● **MATERIAL PROVIDED**
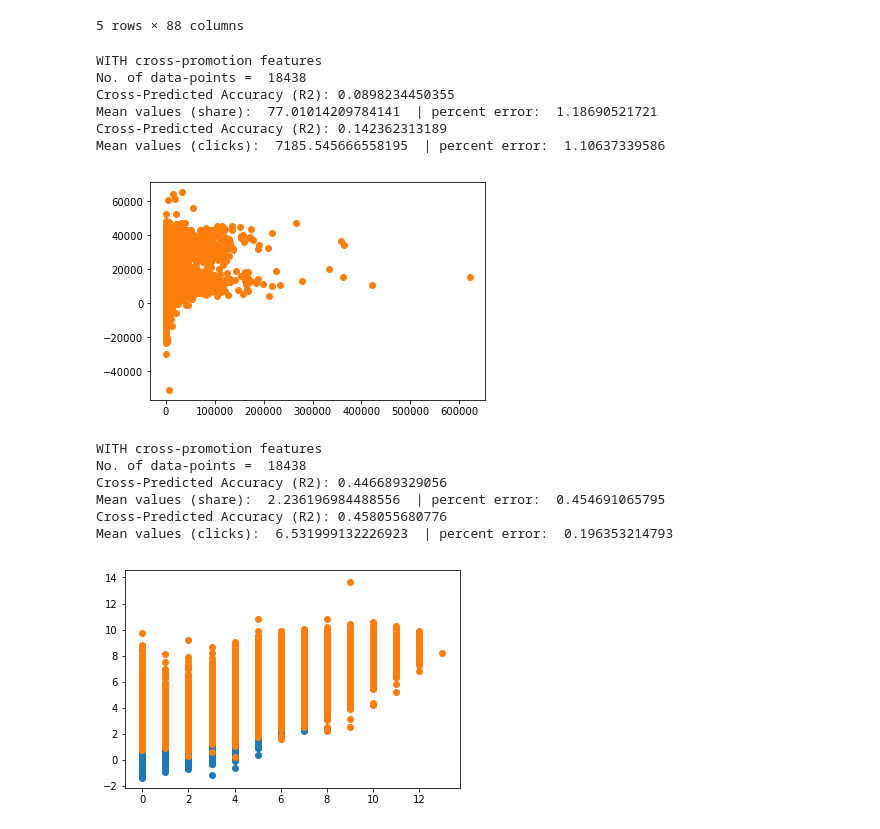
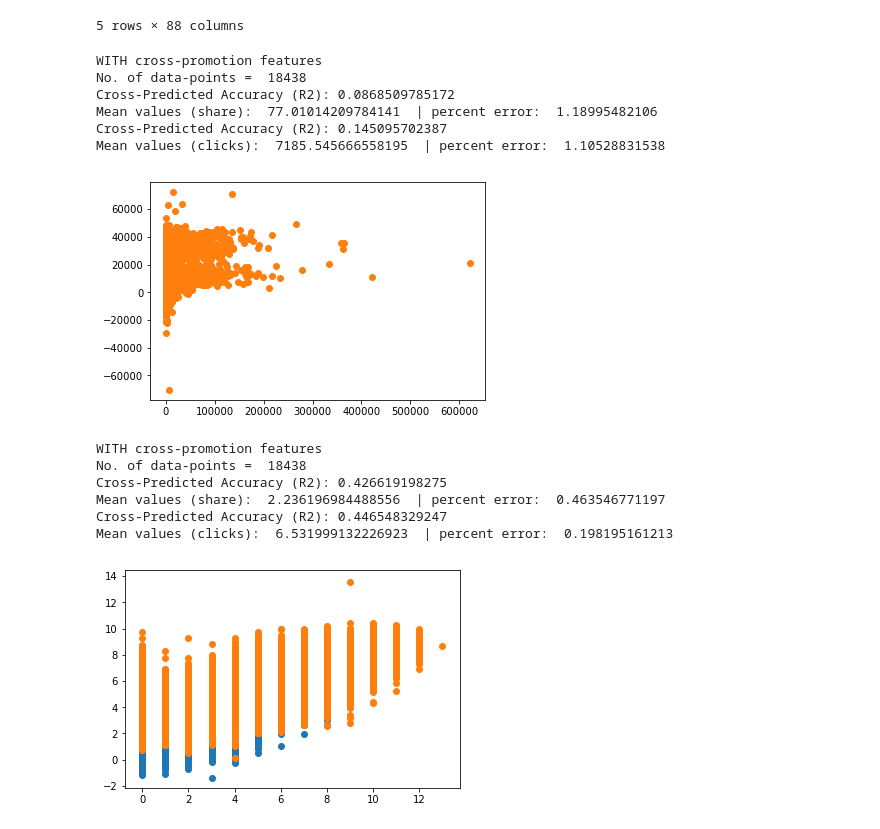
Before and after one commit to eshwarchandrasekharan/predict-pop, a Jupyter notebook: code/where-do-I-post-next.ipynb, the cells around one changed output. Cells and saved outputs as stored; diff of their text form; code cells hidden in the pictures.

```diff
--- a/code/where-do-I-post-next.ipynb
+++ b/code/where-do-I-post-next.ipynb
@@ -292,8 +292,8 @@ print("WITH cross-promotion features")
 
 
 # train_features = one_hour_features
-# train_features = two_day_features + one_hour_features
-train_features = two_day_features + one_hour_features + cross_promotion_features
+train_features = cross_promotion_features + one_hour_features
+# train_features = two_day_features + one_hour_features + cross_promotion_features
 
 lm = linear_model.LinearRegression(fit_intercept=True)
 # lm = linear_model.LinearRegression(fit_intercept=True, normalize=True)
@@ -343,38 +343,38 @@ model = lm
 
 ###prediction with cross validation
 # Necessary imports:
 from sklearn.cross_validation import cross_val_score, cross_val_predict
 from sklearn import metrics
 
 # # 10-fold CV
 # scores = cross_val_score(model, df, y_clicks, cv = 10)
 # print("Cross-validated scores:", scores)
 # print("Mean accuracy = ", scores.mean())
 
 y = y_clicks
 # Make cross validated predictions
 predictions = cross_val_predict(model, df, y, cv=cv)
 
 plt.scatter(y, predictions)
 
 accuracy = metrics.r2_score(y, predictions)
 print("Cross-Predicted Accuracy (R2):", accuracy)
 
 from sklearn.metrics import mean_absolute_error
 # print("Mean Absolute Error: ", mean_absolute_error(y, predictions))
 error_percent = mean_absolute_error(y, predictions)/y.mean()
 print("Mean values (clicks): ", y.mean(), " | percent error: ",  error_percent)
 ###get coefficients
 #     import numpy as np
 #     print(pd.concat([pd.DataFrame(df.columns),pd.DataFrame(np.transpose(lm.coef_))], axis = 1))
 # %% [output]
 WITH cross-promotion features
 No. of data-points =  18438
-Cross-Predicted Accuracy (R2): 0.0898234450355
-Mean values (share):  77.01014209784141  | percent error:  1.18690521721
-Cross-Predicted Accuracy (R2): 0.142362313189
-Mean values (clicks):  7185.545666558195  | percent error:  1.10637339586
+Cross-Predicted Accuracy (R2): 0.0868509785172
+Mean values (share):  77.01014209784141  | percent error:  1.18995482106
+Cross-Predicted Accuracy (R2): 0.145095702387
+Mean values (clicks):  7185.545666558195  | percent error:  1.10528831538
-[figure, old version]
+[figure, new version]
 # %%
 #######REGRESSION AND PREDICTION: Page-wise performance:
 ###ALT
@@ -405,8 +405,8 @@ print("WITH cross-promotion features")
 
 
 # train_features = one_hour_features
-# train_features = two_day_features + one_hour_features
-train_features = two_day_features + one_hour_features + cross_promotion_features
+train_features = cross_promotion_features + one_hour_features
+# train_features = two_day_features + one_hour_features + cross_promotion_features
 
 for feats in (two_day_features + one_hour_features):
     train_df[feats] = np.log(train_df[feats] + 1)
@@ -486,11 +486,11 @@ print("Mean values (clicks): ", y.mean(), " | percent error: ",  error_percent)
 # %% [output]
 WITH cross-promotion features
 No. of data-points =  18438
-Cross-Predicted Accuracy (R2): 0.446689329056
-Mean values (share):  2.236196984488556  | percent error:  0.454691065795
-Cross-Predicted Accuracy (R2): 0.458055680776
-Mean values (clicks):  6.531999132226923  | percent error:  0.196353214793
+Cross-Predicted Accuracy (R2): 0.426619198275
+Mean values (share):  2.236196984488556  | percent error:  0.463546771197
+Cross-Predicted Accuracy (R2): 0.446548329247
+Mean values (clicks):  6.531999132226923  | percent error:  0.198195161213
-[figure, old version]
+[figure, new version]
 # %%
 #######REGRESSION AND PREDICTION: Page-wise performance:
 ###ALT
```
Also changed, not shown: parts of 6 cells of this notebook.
---
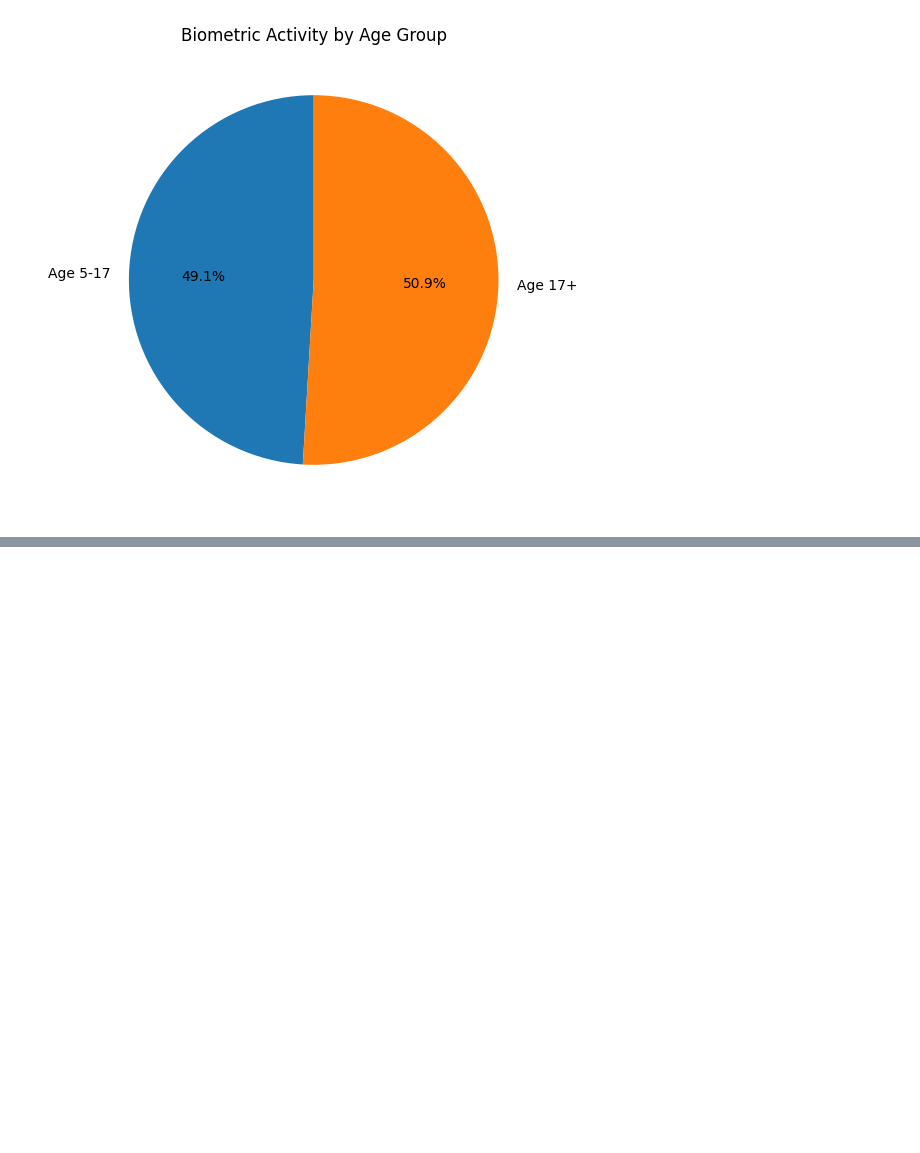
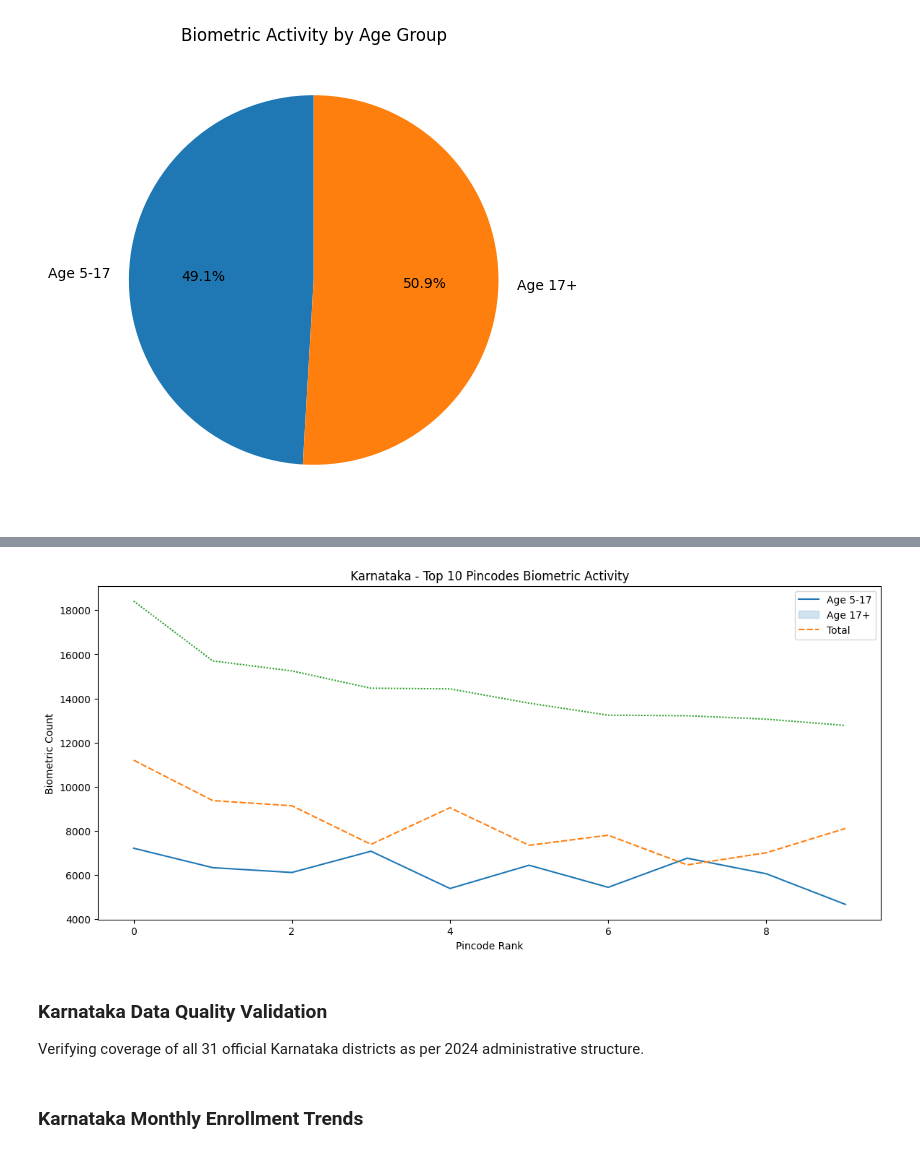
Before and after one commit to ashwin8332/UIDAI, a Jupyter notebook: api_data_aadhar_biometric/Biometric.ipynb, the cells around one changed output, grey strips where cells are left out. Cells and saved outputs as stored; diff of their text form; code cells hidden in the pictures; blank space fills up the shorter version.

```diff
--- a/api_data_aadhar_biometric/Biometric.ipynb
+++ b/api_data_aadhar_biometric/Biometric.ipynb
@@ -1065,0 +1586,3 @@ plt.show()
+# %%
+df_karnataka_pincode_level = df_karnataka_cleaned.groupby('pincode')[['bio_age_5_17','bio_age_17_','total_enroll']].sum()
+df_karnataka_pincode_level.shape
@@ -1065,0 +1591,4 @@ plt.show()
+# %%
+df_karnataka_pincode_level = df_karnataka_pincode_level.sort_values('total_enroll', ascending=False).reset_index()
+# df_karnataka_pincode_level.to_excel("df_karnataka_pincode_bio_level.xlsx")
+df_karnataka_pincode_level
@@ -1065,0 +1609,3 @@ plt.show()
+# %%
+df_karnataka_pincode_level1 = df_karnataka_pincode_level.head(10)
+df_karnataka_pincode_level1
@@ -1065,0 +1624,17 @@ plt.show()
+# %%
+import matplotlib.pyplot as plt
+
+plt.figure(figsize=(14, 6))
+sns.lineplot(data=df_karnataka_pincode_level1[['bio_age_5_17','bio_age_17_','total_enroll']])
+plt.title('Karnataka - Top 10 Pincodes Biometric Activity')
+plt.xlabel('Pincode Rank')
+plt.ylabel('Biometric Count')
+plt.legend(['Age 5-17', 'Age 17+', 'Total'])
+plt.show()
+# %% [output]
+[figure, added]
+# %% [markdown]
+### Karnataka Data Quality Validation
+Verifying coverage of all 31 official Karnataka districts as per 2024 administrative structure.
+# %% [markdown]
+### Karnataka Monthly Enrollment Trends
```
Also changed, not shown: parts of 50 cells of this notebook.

● **AIM OF THE TASK**
Show each line in the data where the string "predictions" appears.

● **EXERCISE RESULT**
 # Make cross validated predictions
 predictions = cross_val_predict(model, df, y, cv=cv)
 plt.scatter(y, predictions)
 accuracy = metrics.r2_score(y, predictions)
 # print("Mean Absolute Error: ", mean_absolute_error(y, predictions))
 error_percent = mean_absolute_error(y, predictions)/y.mean()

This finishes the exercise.